A heavy push in the last days is a given.  Traditional battleground states are familiar with the process, but this year more states are in play, and previously-ignored voters are now on the radar. Even in the usual states, the heavy election muscle is usually saved for the last few days due to resource limits, but Five Points has been getting it for week after week.  Another typical election trope is worrying about “peaking early”.  Obama has clearly peaked and he still has four days to go.   He’s not likely to lose anyone, but by keeping the pot boiling so fast, he’s sure annoying some folks.  Or, to put it more accurately – we are sure annoying some folks.  On the meta-level, electing Obama sure feels good.  The behavior of the two campaigns over the last few days reinforces that feeling with every newscast.  But when some resident harrumphs with irritation after I tell them why I’m on their door, I’m with them.

When they show some of the hope that Obama always talks about, when they tell me that things may finally change, I’m with them, too.

We’re not supposed to pay attention to polls, but I’ll be that I’m not the only one with Real Clear Politics bookmarked on my iphone.  Another thing we’re not supposed to talk about – Colorado is already a done deal.  An absolutely astounding two-thirds of Coloradans have already voted.  Even a declaration of war can’t save McCain now, at least not in the Rockies.  Nonetheless, the Denver Get Out The Vote effort will be thorough, well-coordinated and massive.  If it is not, strictly speaking, necessary any more, it is still a good rehearsal for… what?  Hmm.  Hmm.  Hmmmm.


Chapter 4:   We’re Not The Weirdest Anymore

Candidates for President on the 2008 California state ballot

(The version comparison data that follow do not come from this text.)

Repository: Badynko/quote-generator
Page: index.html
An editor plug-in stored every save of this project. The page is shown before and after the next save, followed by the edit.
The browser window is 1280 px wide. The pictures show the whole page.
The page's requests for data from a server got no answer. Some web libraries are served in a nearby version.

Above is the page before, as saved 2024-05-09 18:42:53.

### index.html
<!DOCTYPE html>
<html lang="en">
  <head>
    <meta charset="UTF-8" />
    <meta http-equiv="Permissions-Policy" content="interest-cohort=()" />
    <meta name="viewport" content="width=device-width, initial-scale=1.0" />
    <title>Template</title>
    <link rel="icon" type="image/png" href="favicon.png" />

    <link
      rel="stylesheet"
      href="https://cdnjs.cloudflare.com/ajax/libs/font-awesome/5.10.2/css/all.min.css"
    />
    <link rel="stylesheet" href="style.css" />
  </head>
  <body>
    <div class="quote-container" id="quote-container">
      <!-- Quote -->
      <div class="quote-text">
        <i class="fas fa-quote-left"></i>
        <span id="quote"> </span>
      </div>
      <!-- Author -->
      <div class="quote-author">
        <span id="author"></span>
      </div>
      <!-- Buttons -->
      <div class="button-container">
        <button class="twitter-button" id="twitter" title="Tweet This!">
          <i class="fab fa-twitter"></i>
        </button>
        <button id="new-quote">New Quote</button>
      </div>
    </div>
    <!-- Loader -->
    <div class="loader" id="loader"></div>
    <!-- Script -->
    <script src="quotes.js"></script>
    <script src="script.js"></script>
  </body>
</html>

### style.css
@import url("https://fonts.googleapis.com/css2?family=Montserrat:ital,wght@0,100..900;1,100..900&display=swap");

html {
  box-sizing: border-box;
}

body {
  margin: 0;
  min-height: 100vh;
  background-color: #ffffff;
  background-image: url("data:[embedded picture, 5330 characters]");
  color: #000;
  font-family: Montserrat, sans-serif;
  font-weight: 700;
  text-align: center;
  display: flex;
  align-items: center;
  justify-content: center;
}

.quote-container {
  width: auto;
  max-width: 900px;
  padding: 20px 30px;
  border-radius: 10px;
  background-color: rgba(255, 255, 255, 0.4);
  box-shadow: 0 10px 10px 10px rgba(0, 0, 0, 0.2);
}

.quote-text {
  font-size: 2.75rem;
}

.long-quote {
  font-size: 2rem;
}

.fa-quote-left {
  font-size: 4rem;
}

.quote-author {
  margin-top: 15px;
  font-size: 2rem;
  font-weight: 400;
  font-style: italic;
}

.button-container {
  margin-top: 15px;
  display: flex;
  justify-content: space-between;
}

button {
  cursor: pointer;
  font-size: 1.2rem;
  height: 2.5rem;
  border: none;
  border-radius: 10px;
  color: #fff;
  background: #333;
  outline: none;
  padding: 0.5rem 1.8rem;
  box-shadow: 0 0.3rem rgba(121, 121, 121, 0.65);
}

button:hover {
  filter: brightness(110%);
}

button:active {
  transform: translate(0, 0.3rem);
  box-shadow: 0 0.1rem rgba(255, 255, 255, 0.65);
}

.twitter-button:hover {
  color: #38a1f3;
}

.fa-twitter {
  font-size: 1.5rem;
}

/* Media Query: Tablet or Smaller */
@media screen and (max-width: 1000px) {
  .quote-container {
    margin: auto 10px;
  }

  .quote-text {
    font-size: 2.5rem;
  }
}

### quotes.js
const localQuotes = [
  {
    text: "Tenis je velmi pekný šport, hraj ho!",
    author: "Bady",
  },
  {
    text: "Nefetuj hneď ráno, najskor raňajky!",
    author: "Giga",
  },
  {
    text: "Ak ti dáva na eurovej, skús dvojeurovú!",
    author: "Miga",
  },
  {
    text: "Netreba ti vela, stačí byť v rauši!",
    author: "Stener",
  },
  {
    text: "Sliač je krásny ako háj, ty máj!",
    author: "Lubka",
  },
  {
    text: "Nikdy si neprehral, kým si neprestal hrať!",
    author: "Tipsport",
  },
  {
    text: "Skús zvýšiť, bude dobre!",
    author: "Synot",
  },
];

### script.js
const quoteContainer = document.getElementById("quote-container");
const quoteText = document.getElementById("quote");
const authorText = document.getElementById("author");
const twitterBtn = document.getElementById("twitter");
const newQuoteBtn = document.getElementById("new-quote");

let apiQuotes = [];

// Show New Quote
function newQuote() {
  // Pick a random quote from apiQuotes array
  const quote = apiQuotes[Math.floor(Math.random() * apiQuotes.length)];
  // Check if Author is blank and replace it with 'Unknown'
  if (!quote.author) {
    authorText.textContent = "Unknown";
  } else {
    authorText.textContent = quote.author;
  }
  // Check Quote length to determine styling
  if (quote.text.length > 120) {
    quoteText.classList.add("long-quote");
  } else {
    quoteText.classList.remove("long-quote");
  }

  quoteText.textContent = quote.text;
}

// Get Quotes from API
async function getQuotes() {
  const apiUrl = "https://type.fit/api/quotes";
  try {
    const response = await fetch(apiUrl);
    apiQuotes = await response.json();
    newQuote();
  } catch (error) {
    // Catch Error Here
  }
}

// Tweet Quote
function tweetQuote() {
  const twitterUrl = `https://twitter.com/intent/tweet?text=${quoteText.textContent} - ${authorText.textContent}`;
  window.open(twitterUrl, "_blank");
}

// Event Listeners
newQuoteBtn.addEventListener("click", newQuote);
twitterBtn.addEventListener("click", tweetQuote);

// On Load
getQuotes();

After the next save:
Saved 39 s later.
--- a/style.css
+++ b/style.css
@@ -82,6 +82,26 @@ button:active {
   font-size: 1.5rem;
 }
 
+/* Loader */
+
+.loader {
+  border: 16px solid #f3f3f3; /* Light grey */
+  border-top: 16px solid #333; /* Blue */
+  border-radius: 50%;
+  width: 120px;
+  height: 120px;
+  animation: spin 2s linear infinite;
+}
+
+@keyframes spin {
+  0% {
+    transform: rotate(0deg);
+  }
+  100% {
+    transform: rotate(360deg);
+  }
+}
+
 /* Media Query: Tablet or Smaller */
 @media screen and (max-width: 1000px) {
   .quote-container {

1.  Barack Obama Democratic

2.John McCain Republican

3. Alan L. Keyes American Independent

4. Cynthia A. McKinney Green

5. Bob Barr Libertarian

6. Ralph Nader Peace and Freedom


Candidates for President on the 2008 Colorado state ballot

1. John McCain –  Republican

2.  Barack Obama –  Democrat

3.  Chuck Baldwin –  Constitution

4.  Bob Barr –  Libertarian

5.  Cynthia McKinney –  Green

6.   Jonathan E. Allen –  HeartQuake ‘08

7.   Gene C. Amondson –  Prohibition

8.   James Harris –  Socialist Workers

9.    Charles Jay –  Boston Tea

10.  Alan Keyes –  America’s Independent

11.  Gloria La Riva –  Socialism and Liberation

12.  Bradford Lyttle –  U.S. Pacifist

13.  Frank Edward McEnulty  Unaffiliated

14.  Brian Moore –  Socialist USA

15.  Ralph Nader –  Unaffiliated

16.  Thomas Robert Stevens  Objectivist

Case closed.


Chapter 5:  The Pumpkin-American Demographic

Today is Halloween.  Here in the Pro-American part of America, that still means something.

I know – out in the Bay, you’re gearing up for your black masses, your satanic rituals, your demon-consorting and your bacchanalia.  Here in the heartland, there are pumpkins on porches and scary decorations hanging into the trees.  Canvassing in the neighborhoods lets you ponder such things, and wonder…  what the hell kind of people carve pumpkins out here?  While there are a few acknowledged masterpieces, there are sizable percentages decorated with Sharpies (wtf!) and others with no sense of composition at all.  Odd shapes, ragged edges, like pumpkins you might see on spook night in the Cuckoo’s Nest, if you know what I mean.

Some chatting on the trail revealed the crux of the matter:  squirrels.  They are everywhere, and busy busy busy working this last blast of summer before Persephone heads south again.  A typical gourd is beyond them, but once the soft, tasty edges of a pumpkins interior has been revealed, it’s like the $6.95 All You Can Eat at Red Lobster.  Once they find a nice, orderly, proper christian carved pumpkin, they gnaw gnaw gnaw (hi scout!) and pretty soon it’s chaos and deformity.   Some pumpkinmakers, recalling their tragic experience of years past, go straight to the markers, cheating the squirrels out of their treat.

Another trick.  Another treat.  Another mystery solved.


The Final Chapter:   270 Electoral votes

More like 321.  After a long career, John McCain will be remembered as a loser.  A hollow suit with muddy hands.

Plenty of details to consider, though, as well as other races with reverberating national implications, state props, etc.   Election Night on Folsom Street, yo.

Democratically yours, a precinct at a time,